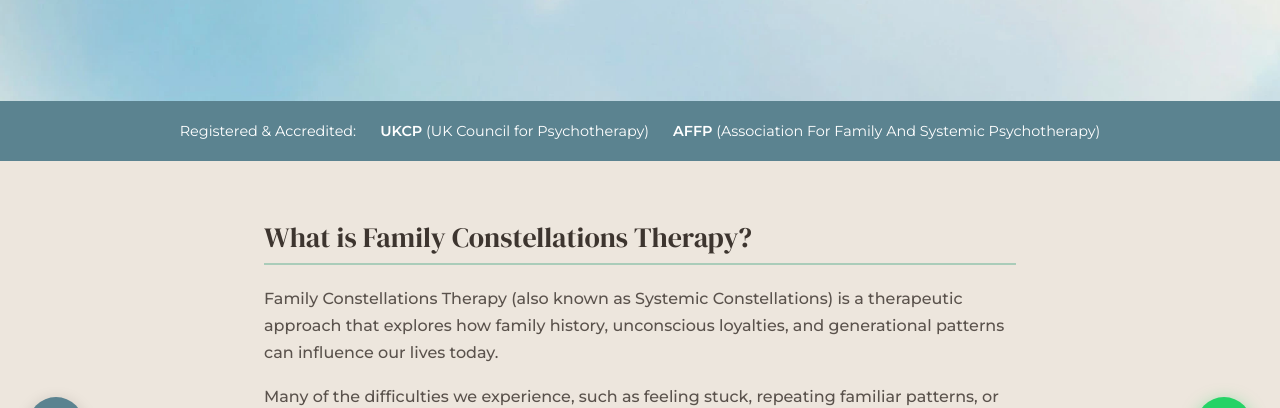
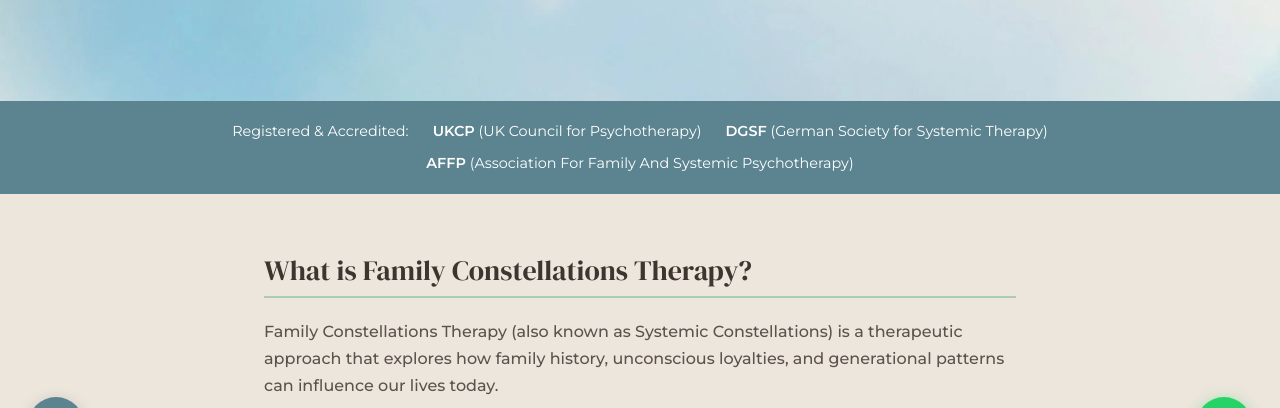
Before and after one commit to bmcwhinney/SP, a plain HTML site: page 1to1-sessions.html in a window 1280 px wide. Shown: the part 319-727 px from the top of the page. Drawn offline with Linux system fonts and the light colour scheme.

Commit message:
Restore DGSF to trust banner on all pages
Made-with: Cursor

```diff
--- a/1to1-sessions.html
+++ b/1to1-sessions.html
@@ -49,6 +49,7 @@
         <div class="trust-banner">
             <span data-i18n="trust_label">Registered & Accredited:</span>
             <span data-i18n="trust_ukcp"><strong>UKCP</strong> (UK Council for Psychotherapy)</span>
+            <span data-i18n="trust_dgsf"><strong>DGSF</strong> (German Society for Systemic Therapy)</span>
             <span data-i18n="trust_affp"><strong>AFFP</strong> (Association For Family And Systemic Psychotherapy)</span>
         </div>
 
--- a/lang.js
+++ b/lang.js
@@ -23,6 +23,7 @@
             hero_cta: 'Book a Free Discovery Call',
             trust_label: 'Registered & Accredited:',
             trust_ukcp: '<strong>UKCP</strong> (UK Council for Psychotherapy)',
+            trust_dgsf: '<strong>DGSF</strong> (German Society for Systemic Therapy)',
             trust_affp: '<strong>AFFP</strong> (Association For Family And Systemic Psychotherapy)',
             who_heading: 'Is This You?',
             who_text: "You don't have to have it all figured out to reach out. Many of my clients come to me when they're experiencing ...",
@@ -228,6 +229,7 @@
             hero_cta: 'Kostenloses Erstgespräch buchen',
             trust_label: 'Registriert & Akkreditiert:',
             trust_ukcp: '<strong>UKCP</strong> (UK Council for Psychotherapy)',
+            trust_dgsf: '<strong>DGSF</strong> (Deutsche Gesellschaft für Systemische Therapie)',
             trust_affp: '<strong>AFFP</strong> (Association For Family And Systemic Psychotherapy)',
             who_heading: 'Erkennen Sie sich wieder?',
             who_text: 'Sie müssen nicht alles verstanden haben, bevor Sie sich melden. Viele meiner Klient:innen kommen zu mir, wenn sie Folgendes erleben...',
```
Also changed, not shown: bespoke-workshops.html (+1 -0 lines), contact.html (+1 -0 lines), index.html (+1 -0 lines), media-constellations.html (+1 -0 lines), systemic-therapy.html (+1 -0 lines), workshops.html (+1 -0 lines).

====

YOUR INSTRUCTIONS →
Write out each line above with the word "strong".

RESULT OF THIS EXERCISE →
             <span data-i18n="trust_ukcp"><strong>UKCP</strong> (UK Council for Psychotherapy)</span>
+            <span data-i18n="trust_dgsf"><strong>DGSF</strong> (German Society for Systemic Therapy)</span>
             <span data-i18n="trust_affp"><strong>AFFP</strong> (Association For Family And Systemic Psychotherapy)</span>
             trust_ukcp: '<strong>UKCP</strong> (UK Council for Psychotherapy)',
+            trust_dgsf: '<strong>DGSF</strong> (German Society for Systemic Therapy)',
             trust_affp: '<strong>AFFP</strong> (Association For Family And Systemic Psychotherapy)',
             trust_ukcp: '<strong>UKCP</strong> (UK Council for Psychotherapy)',
+            trust_dgsf: '<strong>DGSF</strong> (Deutsche Gesellschaft für Systemische Therapie)',
             trust_affp: '<strong>AFFP</strong> (Association For Family And Systemic Psychotherapy)',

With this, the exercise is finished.